• Exercise goal:
When a line of the material has the word "redirect" in it, copy that line.

• Data in this exercise:
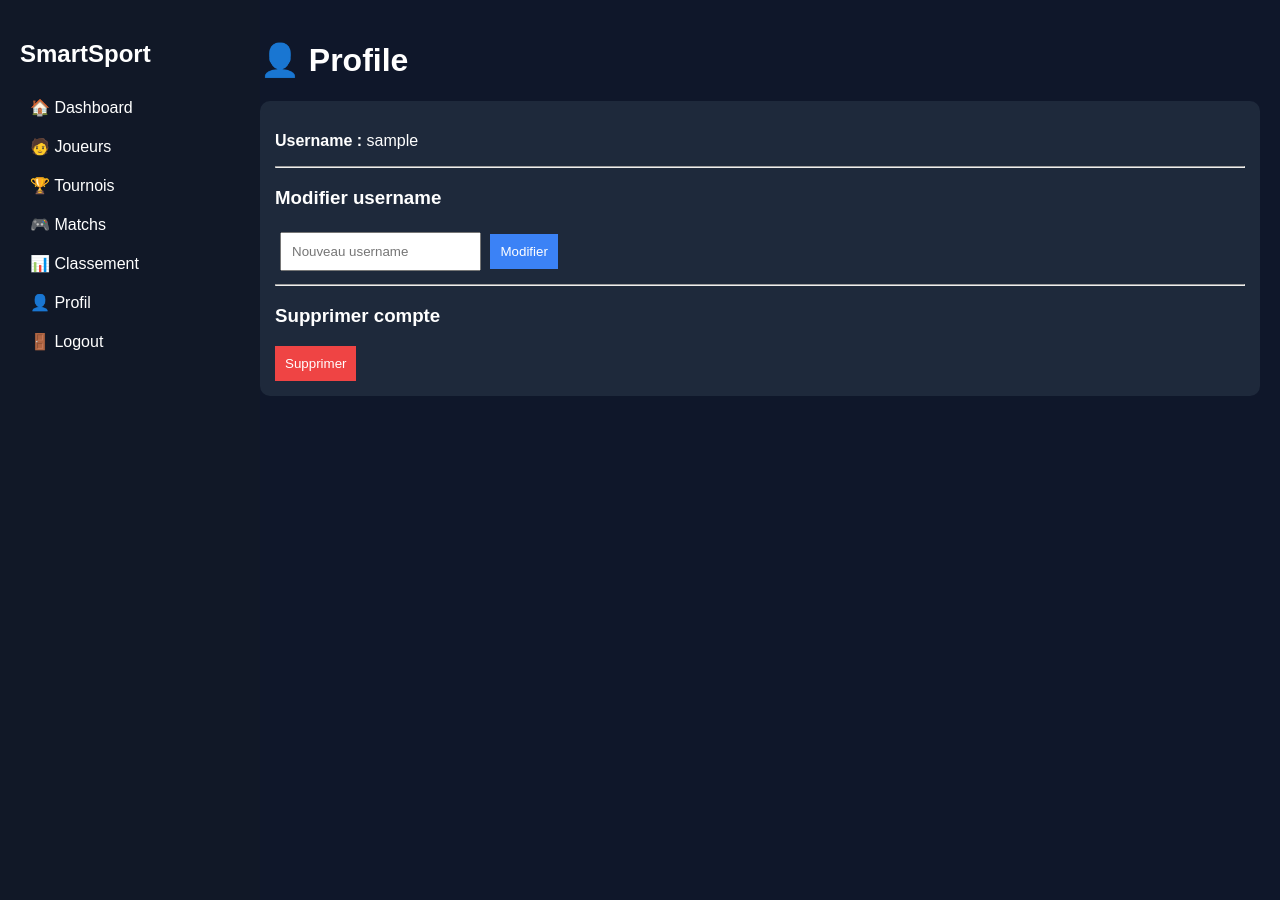
After one commit to WunderPrime/smartsport, a Flask app: page /profile in a window 1280 px wide. The commit adds this page. Run offline with Flask 3, Linux system fonts and the light colour scheme; the visitor is signed in with stand-in values (Sample User, id 1).

Commit message:
new files

```diff
--- a/app.py
+++ b/app.py
@@ -1,75 +1,64 @@
-# Programme créé uniquement pour l'interface WEB
-
 from flask import Flask, render_template, request, redirect, session
-import json
-import os
+from utils import load_data, save_data
 
 app = Flask(__name__)
-app.secret_key = "secret123"
-
-FICHIER = "users.json"
+app.secret_key = "smartsport_secret"
 
 
-# Gestion utilisateurs
-
-def charger_utilisateurs():
-    if not os.path.exists(FICHIER):
-        return {}
-    with open(FICHIER, "r") as f:
-        return json.load(f)
-
-
-def sauvegarder_utilisateurs(users):
-    with open(FICHIER, "w") as f:
-        json.dump(users, f, indent=4)
-
-
-# Routes
-
-
-# Accueil
+# ---------------- HOME ----------------
 @app.route("/")
 def index():
+    if "user" in session:
+        return redirect("/dashboard")
     return render_template("index.html")
 
 
-# Login
-@app.route("/login", methods=["GET", "POST"])
-def login():
-    if request.method == "POST":
-        users = charger_utilisateurs()
-        username = request.form["username"]
-        password = request.form["password"]
-
-        if username in users and users[username]["password"] == password:
-            session["user"] = username
-            return redirect("/dashboard")
-        else:
-            return "Identifiants incorrects"
-
-    return render_template("login.html")
-
-
-# Register
-@app.route("/register", methods=["GET", "POST"])
+# ---------------- AUTH ----------------
+@app.route("/register", methods=["POST", "GET"])
 def register():
     if request.method == "POST":
-        users = charger_utilisateurs()
-        username = request.form["username"]
-        password = request.form["password"]
+        users = load_data("users.json")
 
-        if username in users:
-            return "Utilisateur déjà existant"
+        users.append({
+            "username": request.form["username"],
+            "password": request.form["password"]
+        })
 
-        users[username] = {"password": password}
-        sauvegarder_utilisateurs(users)
-
+        save_data("users.json", users)
         return redirect("/login")
 
     return render_template("register.html")
 
 
-# Dashboard
+@app.route("/login", methods=["POST", "GET"])
+def login():
+    if request.method == "POST":
+        users = load_data("users.json")
+
+        for u in users:
+            if u["username"] == request.form["username"] and u["password"] == request.form["password"]:
+                session["user"] = u["username"]
+                return redirect("/dashboard")
+
+        return "Login incorrect"
+
+    return render_template("login.html")
+
+@app.route("/profile")
+def profile():
+    if "user" not in session:
+        return redirect("/login")
+
+    return render_template("profile.html", user=session["user"])
+
+
+@app.route("/logout")
+def logout():
+    session.pop("user", None)
+    return redirect("/")
+
+
+# ---------------- DASHBOARD ----------------
 @app.route("/dashboard")
 def dashboard():
     if "user" not in session:
@@ -78,13 +67,86 @@ def dashboard():
     return render_template("dashboard.html", user=session["user"])
 
 
-# Logout
-@app.route("/logout")
-def logout():
-    session.pop("user", None)
-    return redirect("/")
+# ===================== PLAYERS =====================
+
+@app.route("/players")
+def players():
+    players = load_data("players.json")
+    return render_template("players.html", players=players)
 
 
-# Lancement
+@app.route("/add_player", methods=["POST"])
+def add_player():
+    players = load_data("players.json")
+
+    players.append({
+        "id": len(players) + 1,
+        "name": request.form["name"],
+        "points": 0
+    })
+
+    save_data("players.json", players)
+
+    return redirect("/players")
+
+
+# ===================== TOURNAMENTS =====================
+
+@app.route("/tournaments")
+def tournaments():
+    tournaments = load_data("tournaments.json")
+    return render_template("tournaments.html", tournaments=tournaments)
+
+
+@app.route("/add_tournament", methods=["POST"])
+def add_tournament():
+    tournaments = load_data("tournaments.json")
+
+    tournaments.append({
+        "id": len(tournaments) + 1,
+        "name": request.form["name"]
+    })
+
+    save_data("tournaments.json", tournaments)
+
+    return redirect("/tournaments")
+
+
+# ===================== MATCHES =====================
+
+@app.route("/matches")
+def matches():
+    matches = load_data("matches.json")
+    return render_template("matches.html", matches=matches)
+
+
+@app.route("/add_match", methods=["POST"])
+def add_match():
+    matches = load_data("matches.json")
+
+    matches.append({
+        "id": len(matches) + 1,
+        "team1": request.form["team1"],
+        "team2": request.form["team2"],
+        "score1": 0,
+        "score2": 0
+    })
+
+    save_data("matches.json", matches)
+
+    return redirect("/matches")
+
+
+# ===================== RANKING =====================
+
+@app.route("/ranking")
+def ranking():
+    players = load_data("players.json")
+    players = sorted(players, key=lambda x: x["points"], reverse=True)
+
+    return render_template("ranking.html", players=players)
+
+
+# ---------------- RUN ----------------
 if __name__ == "__main__":
     app.run(debug=True)
--- /dev/null
+++ b/static/css/style.css
@@ -0,0 +1,98 @@
+body {
+    margin: 0;
+    font-family: Arial;
+    background: #0f172a;
+    color: white;
+}
+
+.sidebar {
+    width: 220px;
+    height: 100vh;
+    position: fixed;
+    background: #111827;
+    padding: 20px;
+}
+
+.sidebar a {
+    display: block;
+    color: white;
+    padding: 10px;
+    text-decoration: none;
+}
+
+.sidebar a:hover {
+    background: #2563eb;
+}
+
+.main {
+    margin-left: 240px;
+    padding: 20px;
+}
+
+.card {
+    background: #1e293b;
+    padding: 15px;
+    margin: 10px 0;
+    border-radius: 10px;
+}
+
+input {
+    padding: 10px;
+    margin: 5px;
+}
+
+button {
+    padding: 10px;
+    background: #3b82f6;
+    color: white;
+    border: none;
+}
+
+.profile-card {
+    background: #111827;
+    padding: 25px;
+    border-radius: 12px;
+    max-width: 400px;
+}
+
+.avatar {
+    width: 70px;
+    height: 70px;
+    background: #3b82f6;
+    border-radius: 50%;
+    display: flex;
+    justify-content: center;
+    align-items: center;
+    font-size: 28px;
+    margin-bottom: 15px;
+}
+
+.profile-info {
+    margin: 15px 0;
+    color: #cbd5e1;
+}
+
+.actions input {
+    margin-top: 10px;
+}
+
+.danger {
+    background: #ef4444;
+}
+
+.danger:hover {
+    background: #dc2626;
+}
+
+.auth-container {
+    display: flex;
+    justify-content: center;
+    align-items: center;
+    height: 100vh;
+}
+
+.auth-box {
+    background: #111;
+    padding: 20px;
+    border-radius: 10px;
+}
--- /dev/null
+++ b/templates/base.html
@@ -0,0 +1,27 @@
+<!-- base.html -->
+<!DOCTYPE html>
+<html>
+<head>
+    <title>SmartSport</title>
+    <link rel="stylesheet" href="{{ url_for('static', filename='css/style.css') }}">
+</head>
+<body>
+
+<div class="sidebar">
+    <h2>SmartSport</h2>
+
+    <a href="/dashboard">🏠 Dashboard</a>
+    <a href="/players">🧑 Joueurs</a>
+    <a href="/tournaments">🏆 Tournois</a>
+    <a href="/matches">🎮 Matchs</a>
+    <a href="/ranking">📊 Classement</a>
+    <a href="/profile">👤 Profil</a>
+    <a href="/logout">🚪 Logout</a>
+</div>
+
+<div class="main">
+    {% block content %}{% endblock %}
+</div>
+
+</body>
+</html>
--- /dev/null
+++ b/templates/profile.html
@@ -0,0 +1,26 @@
+{% extends "base.html" %}
+
+{% block content %}
+
+<h1>👤 Profile</h1>
+
+<div class="card">
+    <p><strong>Username :</strong> {{ user }}</p>
+
+    <hr>
+
+    <h3>Modifier username</h3>
+    <form method="POST" action="/update_profile">
+        <input name="new_username" placeholder="Nouveau username">
+        <button>Modifier</button>
+    </form>
+
+    <hr>
+
+    <h3>Supprimer compte</h3>
+    <form method="POST" action="/delete_account">
+        <button class="danger">Supprimer</button>
+    </form>
+</div>
+
+{% endblock %}
--- /dev/null
+++ b/tournaments.json
@@ -0,0 +1,6 @@
+[
+    {
+        "id": 1,
+        "name": "Wunder"
+    }
+]
```
Also changed, not shown: auth.py (+29 -1 lines), players.json (added, +7 -0 lines), templates/dashboard.html (+13 -11 lines), templates/index.html (+7 -14 lines), templates/login.html (+12 -16 lines), templates/matches.html (added, +19 -0 lines), templates/players.html (added, +20 -0 lines), templates/ranking.html (added, +13 -0 lines), templates/register.html (+13 -8 lines), templates/tournaments.html (added, +18 -0 lines), users.json (+4 -6 lines), utils.py (added, +13 -0 lines).
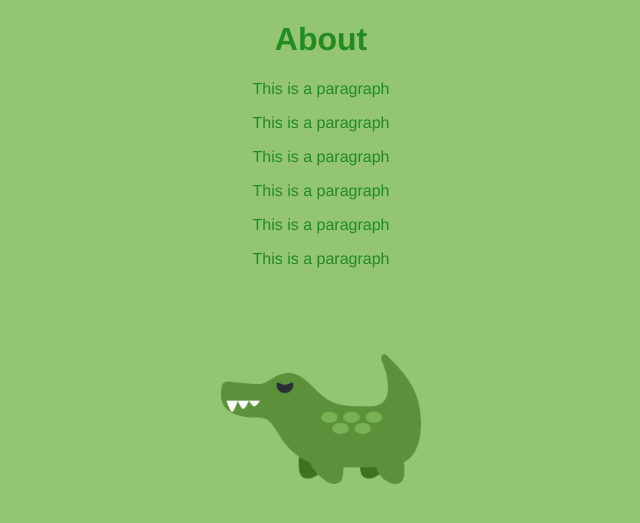
After one commit to jemclift/g2-exp-sys-proj, a Flask app: page /about in a window 1280 px wide. The commit adds this page. Shown: the top 523 px of the page, without its empty margins (319-959 px from the left). Run offline with Flask 2, Linux system fonts and the light colour scheme.

Commit message:
about page fix

```diff
--- /dev/null
+++ b/static/styles/about.css
@@ -0,0 +1,23 @@
+body {
+    background-color: #93C572;
+}
+
+#title {
+    text-align: center;
+}
+
+#title h1 {
+    color: #228B22
+}
+
+#main-text {
+    text-align: center;
+}
+
+#main-text p {
+    color: #228B22;
+}
+
+#logo {
+    text-align: center;
+}
--- /dev/null
+++ b/templates/about.html
@@ -0,0 +1,41 @@
+<!DOCTYPE html>
+<html>
+
+<body>
+
+    <head>
+        <meta charset="utf-8">
+        <meta name="viewport" content="width=device-width">
+        <title>About</title>
+
+        <!-- style sheets -->
+        <link href="static/styles/global.css" rel="stylesheet" type="text/css" />
+        <link href="static/styles/about.css" rel="stylesheet" type="text/css" />
+
+        <!-- favicons -->
+        <link rel="apple-touch-icon" sizes="180x180" href="static/assets/apple-touch-icon.png">
+        <link rel="icon" type="image/png" sizes="32x32" href="static/assets/favicon-32x32.png">
+        <link rel="icon" type="image/png" sizes="16x16" href="static/assets/favicon-16x16.png">
+        <link rel="manifest" href="static/assets/site.webmanifest">
+    </head>
+
+    <body>
+        <div id="title">
+            <h1>About</h1>
+        </div>
+
+        <div id="main-text">
+            <p>This is a paragraph</p>
+            <p>This is a paragraph</p>
+            <p>This is a paragraph</p>
+            <p>This is a paragraph</p>
+            <p>This is a paragraph</p>
+            <p>This is a paragraph</p>
+        </div>
+
+        <div id="logo">
+            <img src="static/assets/android-chrome-512x512.png" width="200" height="200">
+        </div>
+    </body>
+
+</html>
--- a/templates/index.html
+++ b/templates/index.html
@@ -21,6 +21,7 @@
     <p>HELLO WORLD<p>
     <a href="/login">LOGIN</a>
     <a href="/signup">SIGN UP</a>
+    <a href="/about">ABOUT</a>
 </body>
 
 </html>
--- a/views.py
+++ b/views.py
@@ -9,6 +9,11 @@ core = Blueprint('core', __name__, template_folder='templates')
 
 def index():
     return render_template('index.html')
+
+@core.route("/about")
+
+def about():
+    return render_template('about.html')
 
 @core.route("/login", methods=['GET', 'POST'])
 
```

• Output:
 from flask import Flask, render_template, request, redirect, session
+        return redirect("/dashboard")
-            return redirect("/dashboard")
         return redirect("/login")
+                return redirect("/dashboard")
+        return redirect("/login")
+    return redirect("/")
-    return redirect("/")
+    return redirect("/players")
+    return redirect("/tournaments")
+    return redirect("/matches")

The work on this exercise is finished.